Starting from the first line below, count the lines carrying the string "html" and answer with the count by itself.

SUPPLIED RECORDS:
╔══

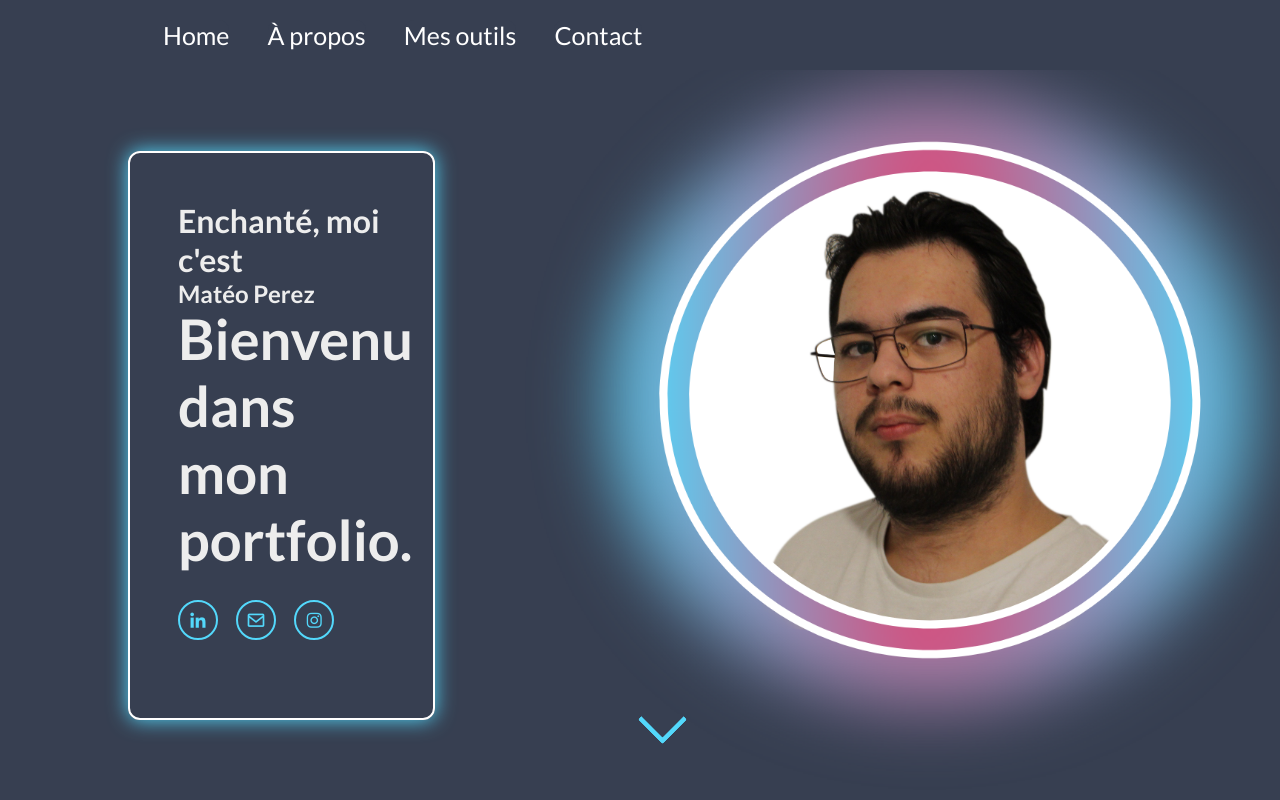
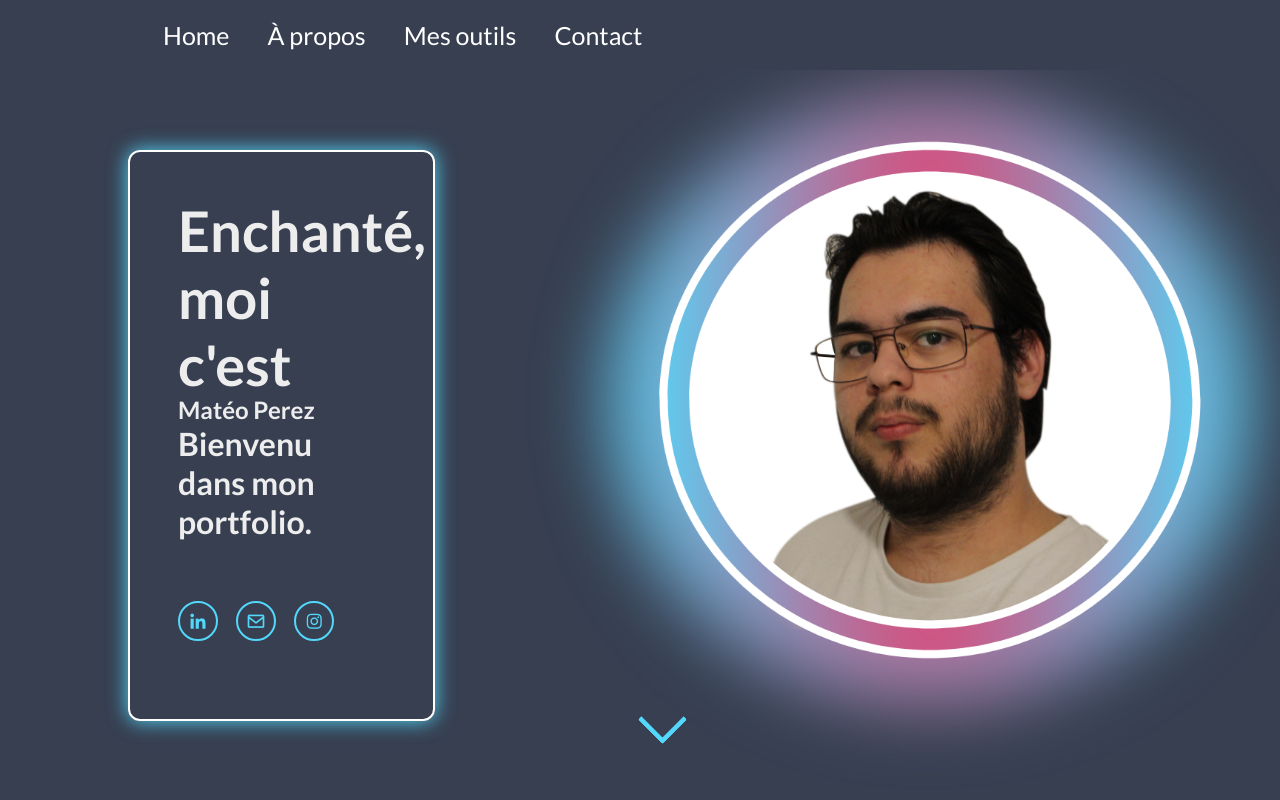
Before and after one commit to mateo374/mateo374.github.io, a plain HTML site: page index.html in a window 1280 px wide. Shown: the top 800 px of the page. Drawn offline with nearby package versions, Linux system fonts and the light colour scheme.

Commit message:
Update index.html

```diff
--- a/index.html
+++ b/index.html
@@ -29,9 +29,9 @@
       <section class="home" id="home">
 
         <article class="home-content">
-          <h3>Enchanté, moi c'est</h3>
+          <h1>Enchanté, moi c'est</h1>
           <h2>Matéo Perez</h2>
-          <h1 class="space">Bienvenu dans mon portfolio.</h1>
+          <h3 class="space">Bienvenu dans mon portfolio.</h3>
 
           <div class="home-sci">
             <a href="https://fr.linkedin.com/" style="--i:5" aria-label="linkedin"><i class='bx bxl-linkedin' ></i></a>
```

╚══
╔══

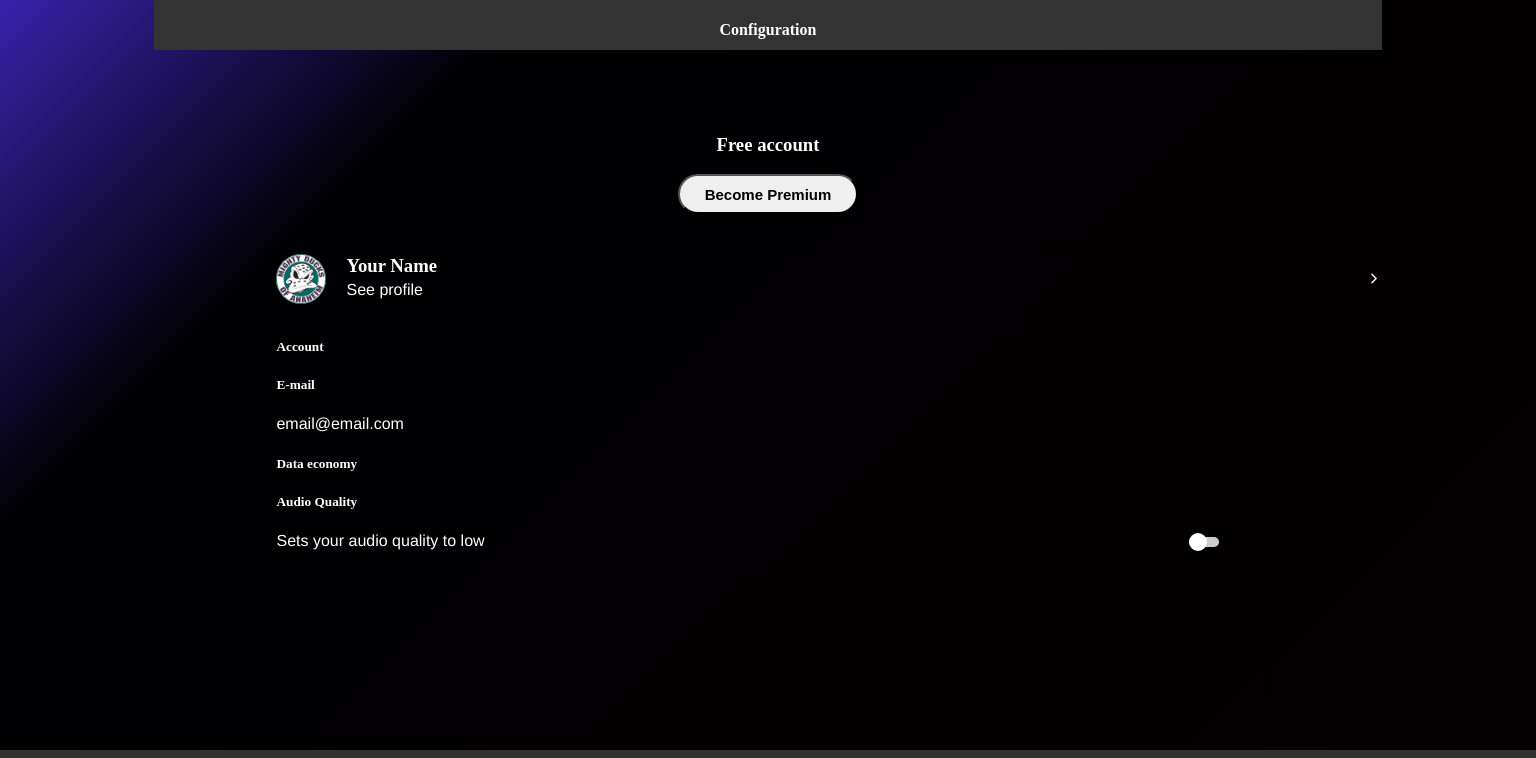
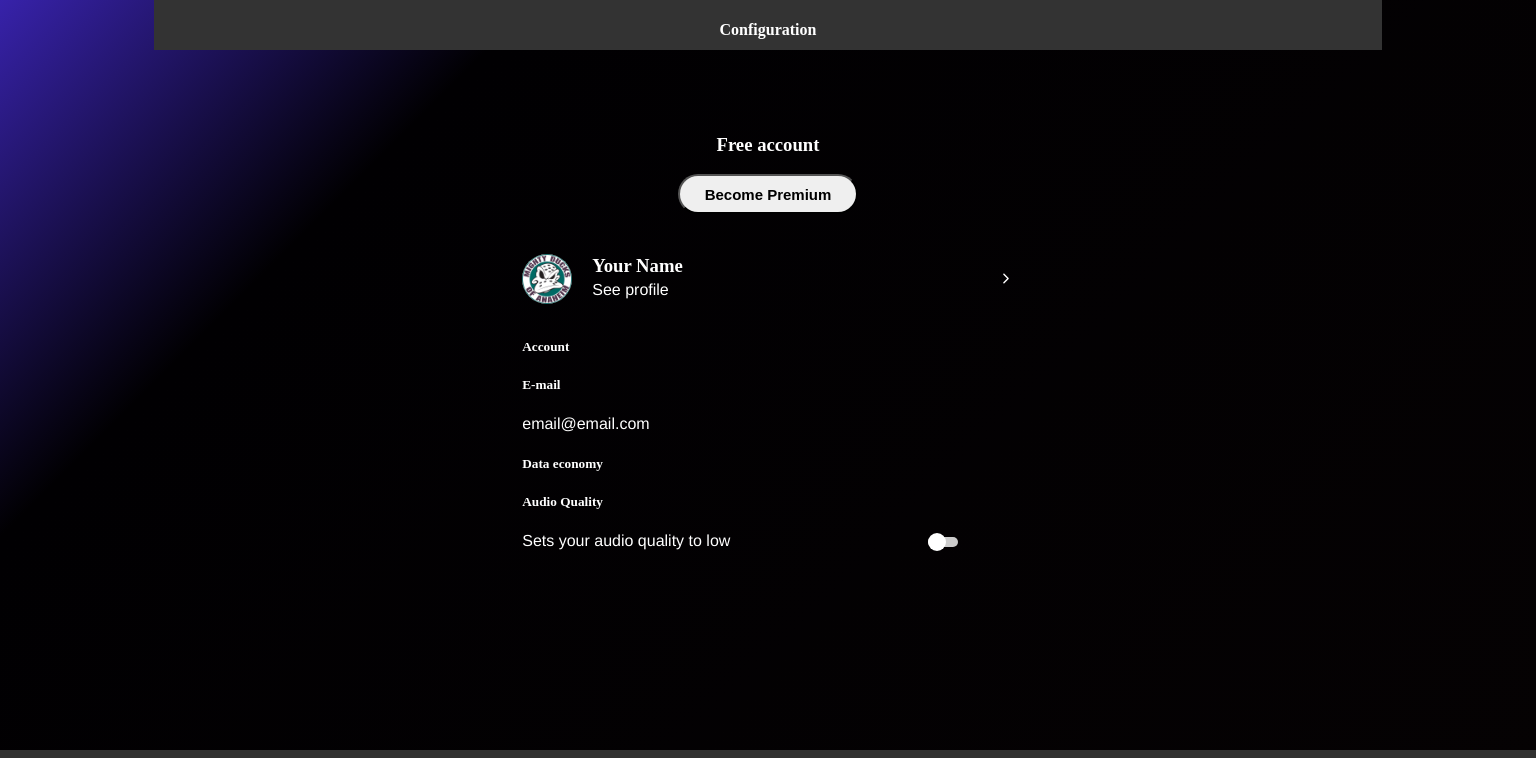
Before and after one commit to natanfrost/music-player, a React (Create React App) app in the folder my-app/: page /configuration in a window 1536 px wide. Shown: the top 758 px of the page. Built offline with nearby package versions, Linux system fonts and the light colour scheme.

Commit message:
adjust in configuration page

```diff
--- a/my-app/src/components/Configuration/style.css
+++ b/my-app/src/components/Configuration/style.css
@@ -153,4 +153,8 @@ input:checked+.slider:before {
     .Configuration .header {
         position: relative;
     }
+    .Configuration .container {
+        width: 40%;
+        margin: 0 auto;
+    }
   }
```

╚══

ANSWER SPACE: 4